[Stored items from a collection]
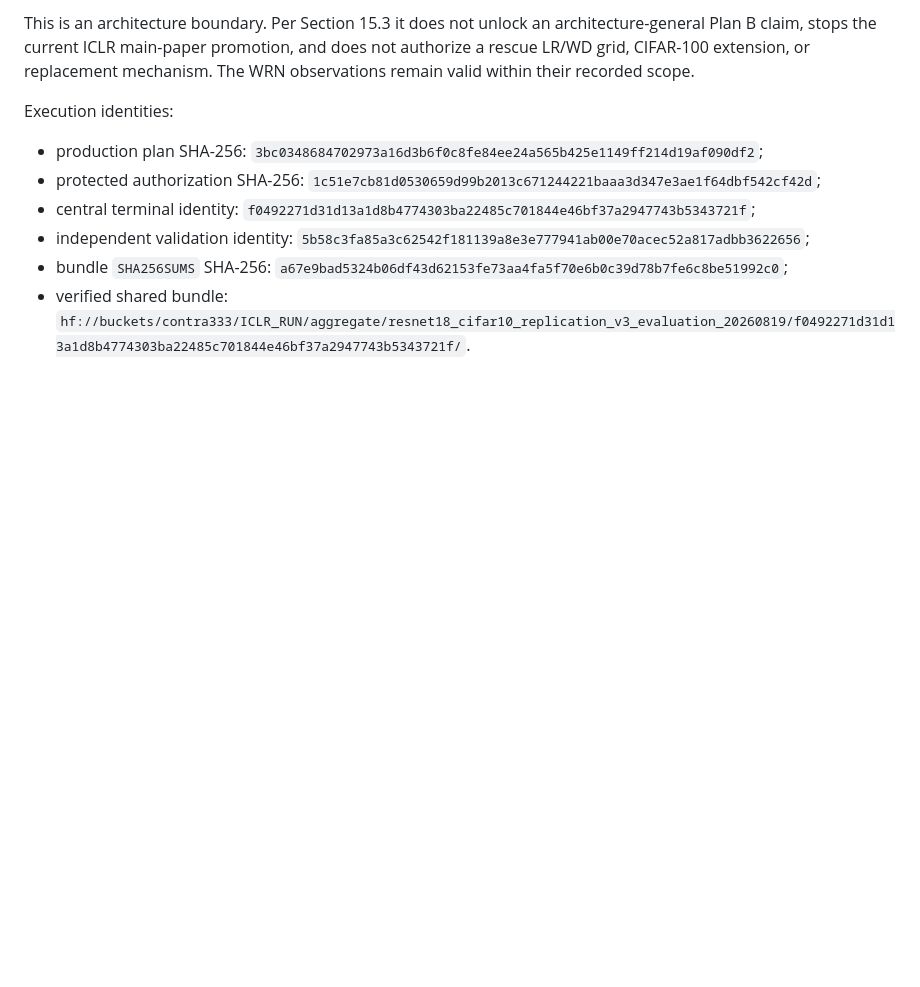
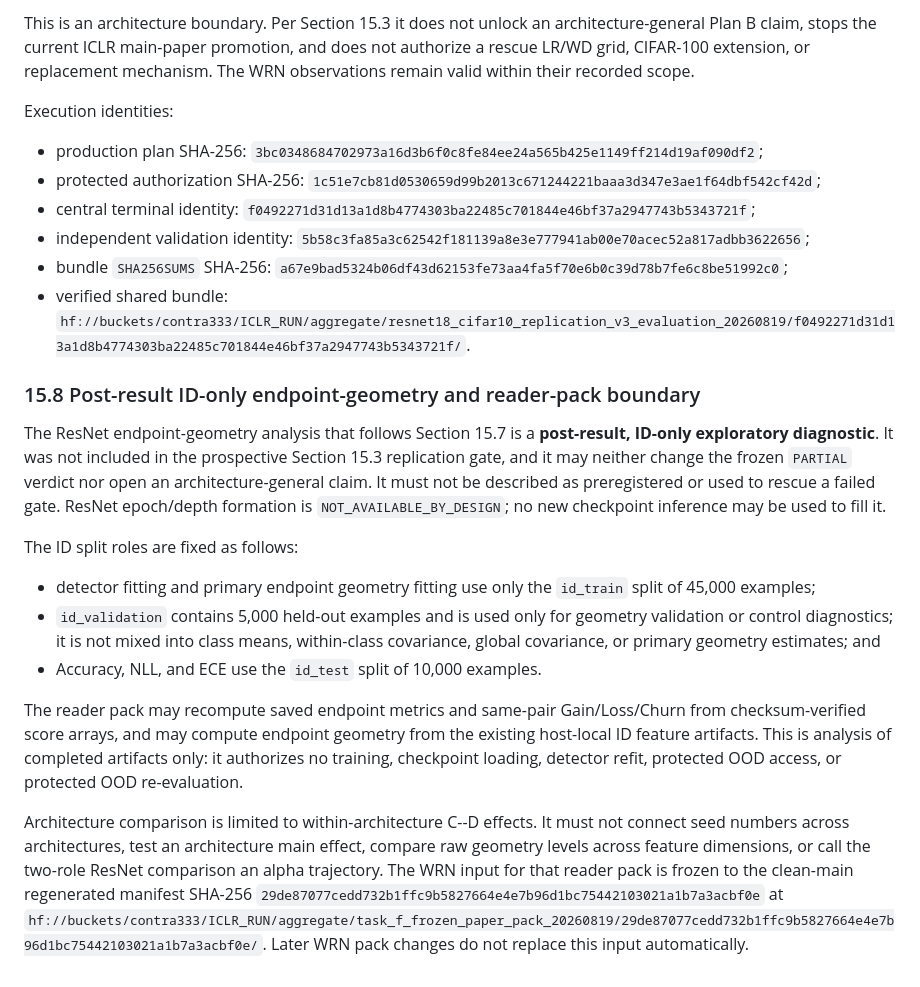
Before and after one commit to contra333/2026-_0707, a Markdown page: docs/reference_cards/13_active_paper_protocol.md, the part around the change. Drawn GitHub-style; blank space fills up the shorter version.

Commit message:
docs: freeze ResNet exploratory analysis boundary

```diff
--- a/docs/reference_cards/13_active_paper_protocol.md
+++ b/docs/reference_cards/13_active_paper_protocol.md
@@ -2350,3 +2350,38 @@ Execution identities:
   `a67e9bad5324b06df43d62153fe73aa4fa5f70e6b0c39d78b7fe6c8be51992c0`;
 - verified shared bundle:
   `hf://buckets/contra333/ICLR_RUN/aggregate/resnet18_cifar10_replication_v3_evaluation_20260819/f0492271d31d13a1d8b4774303ba22485c701844e46bf37a2947743b5343721f/`.
+
+### 15.8 Post-result ID-only endpoint-geometry and reader-pack boundary
+
+The ResNet endpoint-geometry analysis that follows Section 15.7 is a
+**post-result, ID-only exploratory diagnostic**. It was not included in the
+prospective Section 15.3 replication gate, and it may neither change the
+frozen `PARTIAL` verdict nor open an architecture-general claim. It must not
+be described as preregistered or used to rescue a failed gate. ResNet
+epoch/depth formation is `NOT_AVAILABLE_BY_DESIGN`; no new checkpoint
+inference may be used to fill it.
+
+The ID split roles are fixed as follows:
+
+- detector fitting and primary endpoint geometry fitting use only the
+  `id_train` split of 45,000 examples;
+- `id_validation` contains 5,000 held-out examples and is used only for
+  geometry validation or control diagnostics; it is not mixed into class
+  means, within-class covariance, global covariance, or primary geometry
+  estimates; and
+- Accuracy, NLL, and ECE use the `id_test` split of 10,000 examples.
+
+The reader pack may recompute saved endpoint metrics and same-pair
+Gain/Loss/Churn from checksum-verified score arrays, and may compute endpoint
+geometry from the existing host-local ID feature artifacts. This is analysis
+of completed artifacts only: it authorizes no training, checkpoint loading,
+detector refit, protected OOD access, or protected OOD re-evaluation.
+
+Architecture comparison is limited to within-architecture C--D effects. It
+must not connect seed numbers across architectures, test an architecture main
+effect, compare raw geometry levels across feature dimensions, or call the
+two-role ResNet comparison an alpha trajectory. The WRN input for that reader
+pack is frozen to the clean-main regenerated manifest SHA-256
+`29de87077cedd732b1ffc9b5827664e4e7b96d1bc75442103021a1b7a3acbf0e` at
+`hf://buckets/contra333/ICLR_RUN/aggregate/task_f_frozen_paper_pack_20260819/29de87077cedd732b1ffc9b5827664e4e7b96d1bc75442103021a1b7a3acbf0e/`.
+Later WRN pack changes do not replace this input automatically.
```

§ WHAT IS EXPECTED: Copy from the entries above each line in which the string "only" can be found.

§ ANSWER SPACE:
+### 15.8 Post-result ID-only endpoint-geometry and reader-pack boundary
+**post-result, ID-only exploratory diagnostic**. It was not included in the
+- detector fitting and primary endpoint geometry fitting use only the
+- `id_validation` contains 5,000 held-out examples and is used only for
+of completed artifacts only: it authorizes no training, checkpoint loading,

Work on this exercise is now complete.